• _Work required_: From the first line to the last, return the data exactly, with no pictures.

━━ Data for analysis ━━

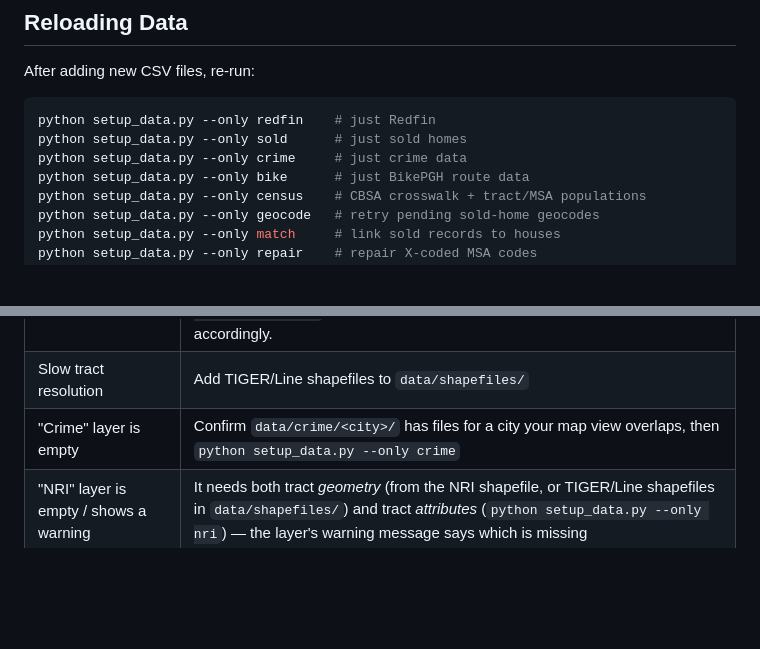
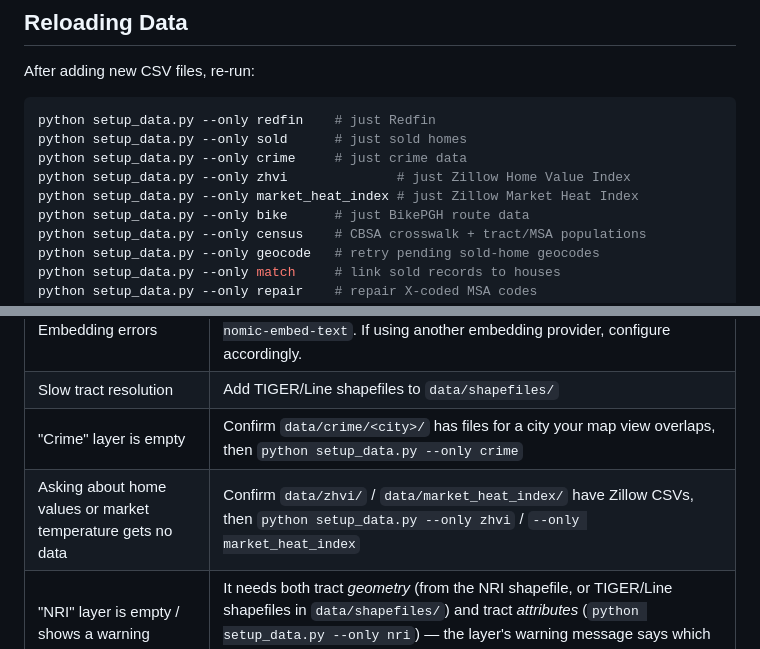
Before and after one commit to SNaveenMathew/real_estate_app_v1, a Markdown page: README.md, 2 parts joined by grey strips. Drawn GitHub-style; blank space fills up the shorter version.

```diff
--- a/README.md
+++ b/README.md
@@ -431,6 +455,8 @@ After adding new CSV files, re-run:
 python setup_data.py --only redfin    # just Redfin
 python setup_data.py --only sold      # just sold homes
 python setup_data.py --only crime     # just crime data
+python setup_data.py --only zhvi              # just Zillow Home Value Index
+python setup_data.py --only market_heat_index # just Zillow Market Heat Index
 python setup_data.py --only bike      # just BikePGH route data
 python setup_data.py --only census    # CBSA crosswalk + tract/MSA populations
 python setup_data.py --only geocode   # retry pending sold-home geocodes
@@ -456,6 +482,7 @@ The vector database (ChromaDB) grows automatically as you paste descriptions in
 | Embedding errors | If using Ollama embeddings: pull `nomic-embed-text` with `ollama pull nomic-embed-text`. If using another embedding provider, configure accordingly. |
 | Slow tract resolution | Add TIGER/Line shapefiles to `data/shapefiles/` |
 | "Crime" layer is empty | Confirm `data/crime/<city>/` has files for a city your map view overlaps, then `python setup_data.py --only crime` |
+| Asking about home values or market temperature gets no data | Confirm `data/zhvi/` / `data/market_heat_index/` have Zillow CSVs, then `python setup_data.py --only zhvi` / `--only market_heat_index` |
 | "NRI" layer is empty / shows a warning | It needs both tract *geometry* (from the NRI shapefile, or TIGER/Line shapefiles in `data/shapefiles/`) and tract *attributes* (`python setup_data.py --only nri`) — the layer's warning message says which is missing |
 | Phoenix is unavailable | Set `PHOENIX_ENABLED=false` to run without tracing, or start it manually with `python -m phoenix.server.main serve` |
 | Bike route returns no route | Confirm BikePGH layers were loaded with `python setup_data.py --only bike`; the router does not fall back to an external road-routing service |
```
Also changed, not shown: other parts of README.md (+25 -1 lines).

━━━

• _Written answer_:
Before and after one commit to SNaveenMathew/real_estate_app_v1, a Markdown page: README.md, 2 parts joined by grey strips. Drawn GitHub-style; blank space fills up the shorter version.

```diff
--- a/README.md
+++ b/README.md
@@ -431,6 +455,8 @@ After adding new CSV files, re-run:
 python setup_data.py --only redfin    # just Redfin
 python setup_data.py --only sold      # just sold homes
 python setup_data.py --only crime     # just crime data
+python setup_data.py --only zhvi              # just Zillow Home Value Index
+python setup_data.py --only market_heat_index # just Zillow Market Heat Index
 python setup_data.py --only bike      # just BikePGH route data
 python setup_data.py --only census    # CBSA crosswalk + tract/MSA populations
 python setup_data.py --only geocode   # retry pending sold-home geocodes
@@ -456,6 +482,7 @@ The vector database (ChromaDB) grows automatically as you paste descriptions in
 | Embedding errors | If using Ollama embeddings: pull `nomic-embed-text` with `ollama pull nomic-embed-text`. If using another embedding provider, configure accordingly. |
 | Slow tract resolution | Add TIGER/Line shapefiles to `data/shapefiles/` |
 | "Crime" layer is empty | Confirm `data/crime/<city>/` has files for a city your map view overlaps, then `python setup_data.py --only crime` |
+| Asking about home values or market temperature gets no data | Confirm `data/zhvi/` / `data/market_heat_index/` have Zillow CSVs, then `python setup_data.py --only zhvi` / `--only market_heat_index` |
 | "NRI" layer is empty / shows a warning | It needs both tract *geometry* (from the NRI shapefile, or TIGER/Line shapefiles in `data/shapefiles/`) and tract *attributes* (`python setup_data.py --only nri`) — the layer's warning message says which is missing |
 | Phoenix is unavailable | Set `PHOENIX_ENABLED=false` to run without tracing, or start it manually with `python -m phoenix.server.main serve` |
 | Bike route returns no route | Confirm BikePGH layers were loaded with `python setup_data.py --only bike`; the router does not fall back to an external road-routing service |
```
Also changed, not shown: other parts of README.md (+25 -1 lines).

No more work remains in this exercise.